* _Assigned task_
Lines with the word "padding" are the ones wanted. Copy each of them from the entries below.

=== Begin Enclosure ===

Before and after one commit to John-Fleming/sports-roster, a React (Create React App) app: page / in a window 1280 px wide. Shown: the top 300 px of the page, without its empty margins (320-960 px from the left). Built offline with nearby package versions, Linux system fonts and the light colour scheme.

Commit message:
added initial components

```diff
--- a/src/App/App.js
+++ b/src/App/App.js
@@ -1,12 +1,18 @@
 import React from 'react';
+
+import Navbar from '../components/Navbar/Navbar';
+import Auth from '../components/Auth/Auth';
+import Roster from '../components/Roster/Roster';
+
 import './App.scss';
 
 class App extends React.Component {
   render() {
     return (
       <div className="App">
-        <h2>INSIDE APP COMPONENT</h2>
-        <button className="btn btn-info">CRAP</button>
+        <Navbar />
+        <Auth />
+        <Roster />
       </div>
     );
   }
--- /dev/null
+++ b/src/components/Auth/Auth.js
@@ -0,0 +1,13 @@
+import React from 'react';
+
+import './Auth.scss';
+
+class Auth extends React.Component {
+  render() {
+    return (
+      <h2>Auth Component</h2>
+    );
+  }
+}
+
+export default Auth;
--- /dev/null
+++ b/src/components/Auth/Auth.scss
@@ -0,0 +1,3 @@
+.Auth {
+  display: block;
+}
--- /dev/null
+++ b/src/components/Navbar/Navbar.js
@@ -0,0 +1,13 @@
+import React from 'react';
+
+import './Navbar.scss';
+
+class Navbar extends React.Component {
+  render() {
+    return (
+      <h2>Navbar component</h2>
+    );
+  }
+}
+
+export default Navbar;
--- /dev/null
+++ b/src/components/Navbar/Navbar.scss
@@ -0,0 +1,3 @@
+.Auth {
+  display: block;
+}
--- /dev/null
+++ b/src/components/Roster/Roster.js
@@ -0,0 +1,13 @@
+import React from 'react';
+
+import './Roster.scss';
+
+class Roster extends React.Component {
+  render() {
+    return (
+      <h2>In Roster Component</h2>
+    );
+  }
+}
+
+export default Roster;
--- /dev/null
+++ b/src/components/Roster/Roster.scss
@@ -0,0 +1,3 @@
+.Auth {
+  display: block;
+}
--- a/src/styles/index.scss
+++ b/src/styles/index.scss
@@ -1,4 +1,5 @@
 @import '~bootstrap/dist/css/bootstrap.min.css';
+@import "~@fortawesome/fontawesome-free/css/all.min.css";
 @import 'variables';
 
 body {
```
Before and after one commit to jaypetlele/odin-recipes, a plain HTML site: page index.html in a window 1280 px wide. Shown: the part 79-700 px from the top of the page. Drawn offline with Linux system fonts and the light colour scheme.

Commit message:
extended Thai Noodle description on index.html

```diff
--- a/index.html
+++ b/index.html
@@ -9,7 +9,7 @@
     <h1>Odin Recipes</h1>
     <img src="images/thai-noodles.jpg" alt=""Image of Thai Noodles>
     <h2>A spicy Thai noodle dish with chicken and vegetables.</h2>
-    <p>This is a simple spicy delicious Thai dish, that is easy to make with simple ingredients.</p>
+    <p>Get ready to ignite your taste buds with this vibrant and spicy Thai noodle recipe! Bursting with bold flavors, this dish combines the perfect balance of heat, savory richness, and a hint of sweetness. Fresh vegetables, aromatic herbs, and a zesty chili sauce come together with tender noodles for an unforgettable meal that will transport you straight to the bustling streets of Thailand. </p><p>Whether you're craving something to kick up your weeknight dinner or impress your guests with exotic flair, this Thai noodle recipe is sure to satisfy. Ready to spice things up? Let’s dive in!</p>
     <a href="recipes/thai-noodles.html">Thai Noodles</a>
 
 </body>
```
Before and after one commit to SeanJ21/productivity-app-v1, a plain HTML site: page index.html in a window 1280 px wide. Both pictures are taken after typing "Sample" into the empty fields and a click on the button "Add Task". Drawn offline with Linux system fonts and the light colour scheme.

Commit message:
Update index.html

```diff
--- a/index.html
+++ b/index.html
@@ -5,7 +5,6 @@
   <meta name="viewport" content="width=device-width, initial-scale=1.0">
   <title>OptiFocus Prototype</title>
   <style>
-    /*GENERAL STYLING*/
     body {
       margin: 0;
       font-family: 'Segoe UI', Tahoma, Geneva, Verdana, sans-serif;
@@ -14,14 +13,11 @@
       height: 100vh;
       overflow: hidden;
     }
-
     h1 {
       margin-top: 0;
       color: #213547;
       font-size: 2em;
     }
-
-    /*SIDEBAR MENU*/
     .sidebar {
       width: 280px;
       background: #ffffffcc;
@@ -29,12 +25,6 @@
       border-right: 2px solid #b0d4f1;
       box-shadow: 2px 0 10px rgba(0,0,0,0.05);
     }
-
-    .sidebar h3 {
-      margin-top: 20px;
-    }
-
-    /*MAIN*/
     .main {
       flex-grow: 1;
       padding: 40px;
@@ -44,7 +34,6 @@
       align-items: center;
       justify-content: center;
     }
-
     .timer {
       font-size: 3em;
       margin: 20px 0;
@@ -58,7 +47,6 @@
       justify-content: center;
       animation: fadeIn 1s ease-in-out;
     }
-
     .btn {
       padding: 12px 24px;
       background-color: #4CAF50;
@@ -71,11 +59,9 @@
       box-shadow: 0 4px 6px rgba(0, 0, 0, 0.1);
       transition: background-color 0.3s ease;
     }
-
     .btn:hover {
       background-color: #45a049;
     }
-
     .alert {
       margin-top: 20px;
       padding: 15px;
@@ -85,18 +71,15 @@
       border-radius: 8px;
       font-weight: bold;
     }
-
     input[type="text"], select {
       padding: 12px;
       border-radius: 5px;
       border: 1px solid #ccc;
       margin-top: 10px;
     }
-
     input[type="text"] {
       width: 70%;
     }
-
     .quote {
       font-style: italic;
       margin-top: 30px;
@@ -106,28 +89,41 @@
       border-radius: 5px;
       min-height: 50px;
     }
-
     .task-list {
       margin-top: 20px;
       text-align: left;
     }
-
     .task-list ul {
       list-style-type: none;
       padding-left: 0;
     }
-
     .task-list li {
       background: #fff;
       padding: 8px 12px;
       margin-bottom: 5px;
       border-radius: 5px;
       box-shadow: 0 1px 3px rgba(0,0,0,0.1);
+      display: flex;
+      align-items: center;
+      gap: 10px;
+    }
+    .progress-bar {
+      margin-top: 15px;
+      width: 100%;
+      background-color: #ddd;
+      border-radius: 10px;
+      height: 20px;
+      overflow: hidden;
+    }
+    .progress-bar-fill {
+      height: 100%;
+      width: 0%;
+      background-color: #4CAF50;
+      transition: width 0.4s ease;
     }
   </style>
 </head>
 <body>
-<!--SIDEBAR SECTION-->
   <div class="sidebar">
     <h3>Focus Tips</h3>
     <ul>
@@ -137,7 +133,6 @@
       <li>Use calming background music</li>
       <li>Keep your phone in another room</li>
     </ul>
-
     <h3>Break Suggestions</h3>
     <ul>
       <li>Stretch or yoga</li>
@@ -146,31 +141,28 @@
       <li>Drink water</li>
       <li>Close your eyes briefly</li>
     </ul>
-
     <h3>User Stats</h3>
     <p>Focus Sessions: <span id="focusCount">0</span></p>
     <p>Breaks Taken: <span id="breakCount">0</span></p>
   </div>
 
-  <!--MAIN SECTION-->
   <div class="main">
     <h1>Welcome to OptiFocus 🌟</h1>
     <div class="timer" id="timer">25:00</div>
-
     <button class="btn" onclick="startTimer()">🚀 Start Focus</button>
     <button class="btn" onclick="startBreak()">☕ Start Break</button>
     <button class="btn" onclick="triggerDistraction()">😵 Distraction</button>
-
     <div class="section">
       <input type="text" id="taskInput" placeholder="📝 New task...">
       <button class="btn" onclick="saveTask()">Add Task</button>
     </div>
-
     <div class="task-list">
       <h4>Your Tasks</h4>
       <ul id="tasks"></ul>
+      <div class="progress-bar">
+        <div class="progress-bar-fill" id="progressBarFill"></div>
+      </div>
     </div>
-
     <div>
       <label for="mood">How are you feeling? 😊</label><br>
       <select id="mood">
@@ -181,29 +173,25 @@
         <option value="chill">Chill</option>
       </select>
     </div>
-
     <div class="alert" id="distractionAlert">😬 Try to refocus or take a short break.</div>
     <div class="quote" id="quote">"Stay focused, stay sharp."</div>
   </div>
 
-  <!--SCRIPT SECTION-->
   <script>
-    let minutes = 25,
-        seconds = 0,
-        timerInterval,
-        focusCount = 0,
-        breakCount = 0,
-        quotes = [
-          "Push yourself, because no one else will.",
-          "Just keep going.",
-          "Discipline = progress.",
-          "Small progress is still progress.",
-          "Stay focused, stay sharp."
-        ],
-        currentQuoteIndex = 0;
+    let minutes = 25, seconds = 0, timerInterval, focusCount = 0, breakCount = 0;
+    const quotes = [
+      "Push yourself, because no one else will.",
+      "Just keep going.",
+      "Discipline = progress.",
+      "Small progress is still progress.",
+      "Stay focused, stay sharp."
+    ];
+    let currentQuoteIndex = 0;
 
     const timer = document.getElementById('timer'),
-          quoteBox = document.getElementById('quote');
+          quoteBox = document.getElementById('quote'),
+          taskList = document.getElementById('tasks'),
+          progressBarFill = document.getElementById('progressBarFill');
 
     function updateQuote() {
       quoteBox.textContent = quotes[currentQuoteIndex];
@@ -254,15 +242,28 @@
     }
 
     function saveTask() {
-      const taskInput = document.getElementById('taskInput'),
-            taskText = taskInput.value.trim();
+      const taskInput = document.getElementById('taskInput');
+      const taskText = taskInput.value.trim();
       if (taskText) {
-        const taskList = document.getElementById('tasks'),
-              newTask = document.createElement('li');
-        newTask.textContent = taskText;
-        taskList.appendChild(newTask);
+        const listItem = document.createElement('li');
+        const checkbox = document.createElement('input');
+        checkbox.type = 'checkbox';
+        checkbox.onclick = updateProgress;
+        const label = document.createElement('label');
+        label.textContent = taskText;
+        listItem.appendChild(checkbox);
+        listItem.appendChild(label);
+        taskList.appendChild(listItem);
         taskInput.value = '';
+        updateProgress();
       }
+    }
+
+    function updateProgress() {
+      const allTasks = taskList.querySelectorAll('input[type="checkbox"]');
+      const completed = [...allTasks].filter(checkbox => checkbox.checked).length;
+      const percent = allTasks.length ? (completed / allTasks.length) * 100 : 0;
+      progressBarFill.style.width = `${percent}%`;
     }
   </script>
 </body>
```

=== End Enclosure ===

* _Exercise result_
       padding: 40px;
       padding: 12px 24px;
       padding: 15px;
       padding: 12px;
       padding-left: 0;
       padding: 8px 12px;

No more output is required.